Dataset entries
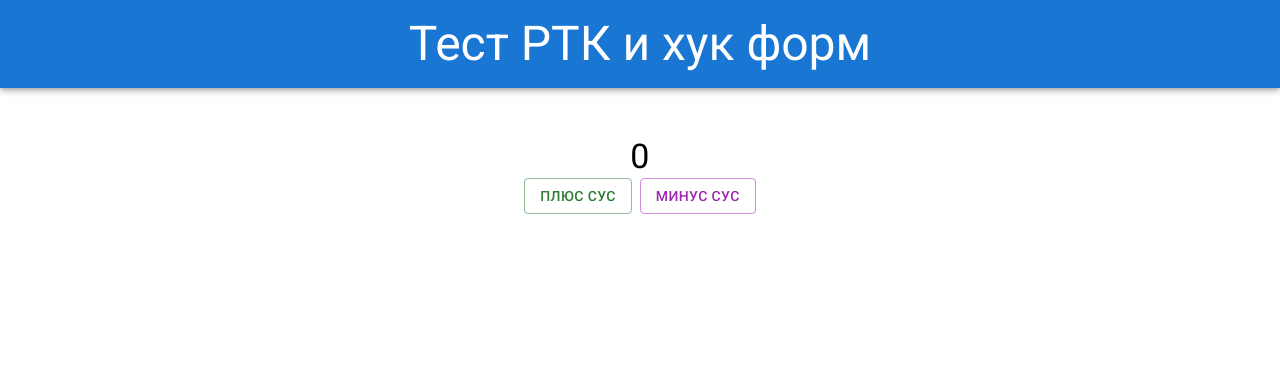
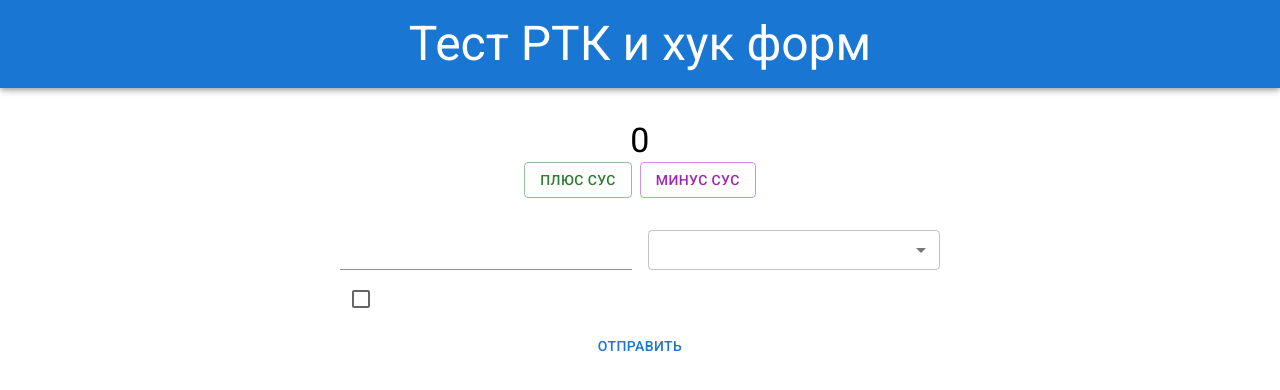
Before and after one commit to rgbmoon/redux-hookform-test, a React (Create React App) app: page / in a window 1280 px wide. Shown: the top 390 px of the page. Built offline with nearby package versions, Linux system fonts and the light colour scheme.

Commit message:
hook-form base demo add

```diff
--- /dev/null
+++ b/src/components/HookFormDemo/components/Checkbox/index.tsx
@@ -0,0 +1,18 @@
+import { CheckboxProps, Checkbox as MUICheckbox } from '@mui/material'
+import React from 'react'
+import { Controller, ControllerProps, FieldValues } from 'react-hook-form'
+
+type Props<T extends FieldValues> = Omit<ControllerProps<T>, 'render'> & {
+  checkboxProps?: CheckboxProps
+}
+
+const Checkbox = <T extends FieldValues>({ checkboxProps, ...props }: Props<T>) => {
+  return (
+    <Controller
+      {...props}
+      render={({ field }) => <MUICheckbox className="w-fit" {...field} {...checkboxProps} />}
+    />
+  )
+}
+
+export { Checkbox }
--- /dev/null
+++ b/src/components/HookFormDemo/components/Input/index.tsx
@@ -0,0 +1,20 @@
+import { InputProps, Input as MUIInput } from '@mui/material'
+import React from 'react'
+import { Controller, ControllerProps, FieldValues } from 'react-hook-form'
+
+type Props<T extends FieldValues> = Omit<ControllerProps<T>, 'render'> & {
+  inputProps?: InputProps
+}
+
+const Input = <T extends FieldValues>({ inputProps, ...props }: Props<T>) => {
+  return (
+    <Controller
+      {...props}
+      render={({ field }) => (
+        <MUIInput className="h-[40px] py-[8.5px]" fullWidth {...field} {...inputProps} />
+      )}
+    />
+  )
+}
+
+export { Input }
--- /dev/null
+++ b/src/components/HookFormDemo/components/Select/index.tsx
@@ -0,0 +1,32 @@
+import { Select as MUISelect, MenuItem, SelectProps } from '@mui/material'
+import React from 'react'
+import { Controller, ControllerProps, FieldValues } from 'react-hook-form'
+
+export type DeafultOption = {
+  value: any
+  label: string
+}
+
+type Props<T extends FieldValues> = Omit<ControllerProps<T>, 'render'> & {
+  selectProps?: SelectProps
+  options: DeafultOption[]
+}
+
+const Select = <T extends FieldValues>({ options, selectProps, ...props }: Props<T>) => {
+  return (
+    <Controller
+      {...props}
+      render={({ field }) => (
+        <MUISelect size="small" fullWidth {...field} {...selectProps}>
+          {options.map((option) => (
+            <MenuItem key={option.value} value={option.value}>
+              {option.label}
+            </MenuItem>
+          ))}
+        </MUISelect>
+      )}
+    />
+  )
+}
+
+export { Select }
--- /dev/null
+++ b/src/components/HookFormDemo/index.tsx
@@ -0,0 +1,52 @@
+import { Button, Grid } from '@mui/material'
+import React, { FC } from 'react'
+import { SubmitHandler, useForm } from 'react-hook-form'
+
+import { Checkbox } from './components/Checkbox'
+import { Input } from './components/Input'
+import { Select } from './components/Select'
+
+type TFormValues = {
+  title: string
+  select: string
+  publish: boolean
+}
+
+const OPTIONS = [
+  { value: 'chocolate', label: 'Chocolate' },
+  { value: 'strawberry', label: 'Strawberry' },
+  { value: 'vanilla', label: 'Vanilla' },
+]
+
+const defaultValues: TFormValues = {
+  title: '',
+  select: '',
+  publish: true,
+}
+
+const HookFormDemo: FC = () => {
+  const { handleSubmit, ...formProps } = useForm({ defaultValues })
+
+  const onSubmit: SubmitHandler<TFormValues> = (data) => console.log(data)
+
+  return (
+    <form className="flex flex-col [&>*]:mb-2 min-w-[600px]" onSubmit={handleSubmit(onSubmit)}>
+      <Grid container columns={2} spacing="16px">
+        <Grid item xs={1}>
+          <Input name="title" {...formProps} />
+        </Grid>
+        <Grid item xs={1}>
+          <Select name="select" options={OPTIONS} {...formProps} />
+        </Grid>
+      </Grid>
+      <Grid container columns={2} spacing="16px">
+        <Grid item xs={1}>
+          <Checkbox name="publish" {...formProps} />
+        </Grid>
+      </Grid>
+      <Button type="submit">Отправить</Button>
+    </form>
+  )
+}
+
+export { HookFormDemo }
--- a/src/components/ReduxDemo/index.tsx
+++ b/src/components/ReduxDemo/index.tsx
@@ -11,7 +11,7 @@ const ReduxDemo: FC = () => {
 
   const dispatch = useAppDispatch()
   return (
-    <div className="flex flex-col [&>*]:mb-4 mt-[120px]">
+    <div className="flex flex-col [&>*]:mb-4">
       <Typography variant="h4" className="text-center">
         {count}
       </Typography>
--- a/src/containers/App.tsx
+++ b/src/containers/App.tsx
@@ -1,17 +1,19 @@
 import { AppBar, Typography } from '@mui/material'
 import React from 'react'
 
+import { HookFormDemo } from '../components/HookFormDemo'
 import { ReduxDemo } from '../components/ReduxDemo'
 
 function App() {
   return (
-    <div className="flex flex-col items-center w-screen h-screen p-4 [&>*]:mb-4">
+    <div className="flex flex-col items-center w-screen h-[calc(100vh-120px)] mt-[120px] [&>*]:mb-4">
       <AppBar className="py-4">
         <Typography variant="h3" className="text-center">
           Тест РТК и хук форм
         </Typography>
       </AppBar>
       <ReduxDemo />
+      <HookFormDemo />
     </div>
   )
 }
```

● **Aim of the task**
Go through the data above and find the lines with the word "center". Copy each of those lines.

● **Response to this task**
       <Typography variant="h4" className="text-center">
-    <div className="flex flex-col items-center w-screen h-screen p-4 [&>*]:mb-4">
+    <div className="flex flex-col items-center w-screen h-[calc(100vh-120px)] mt-[120px] [&>*]:mb-4">
         <Typography variant="h3" className="text-center">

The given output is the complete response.